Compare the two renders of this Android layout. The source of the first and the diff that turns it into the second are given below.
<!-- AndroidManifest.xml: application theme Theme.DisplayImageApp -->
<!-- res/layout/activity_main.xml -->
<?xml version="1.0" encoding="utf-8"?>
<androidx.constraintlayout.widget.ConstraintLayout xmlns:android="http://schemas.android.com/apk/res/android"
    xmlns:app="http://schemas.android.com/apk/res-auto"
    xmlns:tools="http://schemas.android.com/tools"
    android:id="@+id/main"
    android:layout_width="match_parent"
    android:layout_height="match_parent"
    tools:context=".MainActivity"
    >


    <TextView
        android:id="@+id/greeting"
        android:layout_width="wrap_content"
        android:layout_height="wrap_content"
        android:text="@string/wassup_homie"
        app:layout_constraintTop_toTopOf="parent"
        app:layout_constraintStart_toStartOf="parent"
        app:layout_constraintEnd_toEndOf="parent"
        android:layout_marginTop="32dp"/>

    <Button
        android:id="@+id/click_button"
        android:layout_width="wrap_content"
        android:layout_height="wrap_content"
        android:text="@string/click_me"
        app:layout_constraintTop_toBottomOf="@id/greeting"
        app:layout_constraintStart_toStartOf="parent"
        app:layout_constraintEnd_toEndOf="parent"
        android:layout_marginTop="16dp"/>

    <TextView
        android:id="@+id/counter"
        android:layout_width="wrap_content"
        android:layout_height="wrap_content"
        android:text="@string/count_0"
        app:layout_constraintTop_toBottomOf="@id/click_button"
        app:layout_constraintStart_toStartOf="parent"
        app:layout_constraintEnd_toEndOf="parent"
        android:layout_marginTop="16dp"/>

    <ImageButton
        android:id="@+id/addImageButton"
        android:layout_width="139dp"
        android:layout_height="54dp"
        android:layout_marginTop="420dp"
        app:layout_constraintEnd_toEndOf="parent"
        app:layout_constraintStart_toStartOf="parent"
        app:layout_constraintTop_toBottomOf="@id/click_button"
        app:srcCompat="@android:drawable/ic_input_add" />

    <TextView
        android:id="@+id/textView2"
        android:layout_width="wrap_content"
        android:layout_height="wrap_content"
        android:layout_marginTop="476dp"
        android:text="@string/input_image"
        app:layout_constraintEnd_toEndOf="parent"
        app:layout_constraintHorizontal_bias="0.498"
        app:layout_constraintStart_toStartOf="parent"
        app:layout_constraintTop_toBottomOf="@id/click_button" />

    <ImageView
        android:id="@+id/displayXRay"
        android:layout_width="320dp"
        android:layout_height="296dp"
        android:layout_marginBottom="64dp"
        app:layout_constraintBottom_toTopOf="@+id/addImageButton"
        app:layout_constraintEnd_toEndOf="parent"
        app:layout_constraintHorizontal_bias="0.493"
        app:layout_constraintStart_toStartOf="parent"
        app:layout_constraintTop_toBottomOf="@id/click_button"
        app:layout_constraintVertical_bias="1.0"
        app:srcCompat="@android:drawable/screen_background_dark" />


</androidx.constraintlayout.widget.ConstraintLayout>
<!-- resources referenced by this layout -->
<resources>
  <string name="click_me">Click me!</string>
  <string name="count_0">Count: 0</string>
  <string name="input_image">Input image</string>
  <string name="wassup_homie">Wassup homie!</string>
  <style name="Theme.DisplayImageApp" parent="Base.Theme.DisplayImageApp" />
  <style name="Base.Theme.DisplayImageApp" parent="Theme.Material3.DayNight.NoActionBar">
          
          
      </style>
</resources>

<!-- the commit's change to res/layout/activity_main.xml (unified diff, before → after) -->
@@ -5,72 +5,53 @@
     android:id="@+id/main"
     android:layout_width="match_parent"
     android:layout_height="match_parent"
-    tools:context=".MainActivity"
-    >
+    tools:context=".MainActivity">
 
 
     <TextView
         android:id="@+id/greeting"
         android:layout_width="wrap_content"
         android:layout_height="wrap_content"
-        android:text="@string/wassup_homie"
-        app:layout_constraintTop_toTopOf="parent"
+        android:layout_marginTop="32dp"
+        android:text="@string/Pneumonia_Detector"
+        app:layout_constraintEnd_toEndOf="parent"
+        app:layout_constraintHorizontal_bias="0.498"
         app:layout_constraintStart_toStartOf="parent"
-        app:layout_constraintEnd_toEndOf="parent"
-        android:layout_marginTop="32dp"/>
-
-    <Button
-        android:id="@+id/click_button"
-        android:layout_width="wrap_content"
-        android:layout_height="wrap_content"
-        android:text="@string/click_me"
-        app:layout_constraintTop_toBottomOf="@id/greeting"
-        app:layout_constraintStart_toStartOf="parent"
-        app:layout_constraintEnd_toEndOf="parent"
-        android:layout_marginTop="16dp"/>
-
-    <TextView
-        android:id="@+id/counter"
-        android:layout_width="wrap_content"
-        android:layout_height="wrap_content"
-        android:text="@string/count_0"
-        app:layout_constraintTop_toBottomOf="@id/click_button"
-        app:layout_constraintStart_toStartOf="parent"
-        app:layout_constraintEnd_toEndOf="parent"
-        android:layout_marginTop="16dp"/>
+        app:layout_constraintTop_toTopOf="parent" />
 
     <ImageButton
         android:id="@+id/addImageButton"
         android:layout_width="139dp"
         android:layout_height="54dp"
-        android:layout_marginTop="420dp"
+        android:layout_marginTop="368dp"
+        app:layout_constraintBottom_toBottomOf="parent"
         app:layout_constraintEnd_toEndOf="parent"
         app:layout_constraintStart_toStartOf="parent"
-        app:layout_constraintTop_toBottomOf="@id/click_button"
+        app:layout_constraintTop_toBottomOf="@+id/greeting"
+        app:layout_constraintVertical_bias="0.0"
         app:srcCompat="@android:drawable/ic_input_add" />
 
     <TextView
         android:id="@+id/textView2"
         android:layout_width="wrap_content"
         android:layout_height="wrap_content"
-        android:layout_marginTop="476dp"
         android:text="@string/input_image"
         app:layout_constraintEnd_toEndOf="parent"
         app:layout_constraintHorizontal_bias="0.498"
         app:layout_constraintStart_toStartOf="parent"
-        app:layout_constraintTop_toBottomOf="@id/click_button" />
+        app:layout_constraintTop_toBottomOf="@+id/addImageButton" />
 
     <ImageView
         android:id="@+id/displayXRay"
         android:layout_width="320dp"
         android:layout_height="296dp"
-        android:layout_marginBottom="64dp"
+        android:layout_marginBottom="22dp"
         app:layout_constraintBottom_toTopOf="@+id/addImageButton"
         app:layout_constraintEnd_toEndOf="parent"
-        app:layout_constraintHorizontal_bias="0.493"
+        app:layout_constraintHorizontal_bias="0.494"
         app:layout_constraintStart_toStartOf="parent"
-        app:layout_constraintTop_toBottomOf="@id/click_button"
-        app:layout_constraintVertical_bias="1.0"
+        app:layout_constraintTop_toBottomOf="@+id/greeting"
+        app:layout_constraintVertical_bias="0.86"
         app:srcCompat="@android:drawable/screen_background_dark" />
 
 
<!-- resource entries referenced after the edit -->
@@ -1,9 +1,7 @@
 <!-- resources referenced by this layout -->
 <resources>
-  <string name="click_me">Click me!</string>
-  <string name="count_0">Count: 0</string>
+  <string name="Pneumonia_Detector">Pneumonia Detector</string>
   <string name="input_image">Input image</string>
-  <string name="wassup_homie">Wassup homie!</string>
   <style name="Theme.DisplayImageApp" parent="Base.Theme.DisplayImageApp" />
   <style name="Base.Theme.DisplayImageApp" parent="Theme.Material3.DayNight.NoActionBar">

-.-.-

Work instruction: Return every line of the listing above where "schemas" appears.

Solution for this problem:
<androidx.constraintlayout.widget.ConstraintLayout xmlns:android="http://schemas.android.com/apk/res/android"
    xmlns:app="http://schemas.android.com/apk/res-auto"
    xmlns:tools="http://schemas.android.com/tools"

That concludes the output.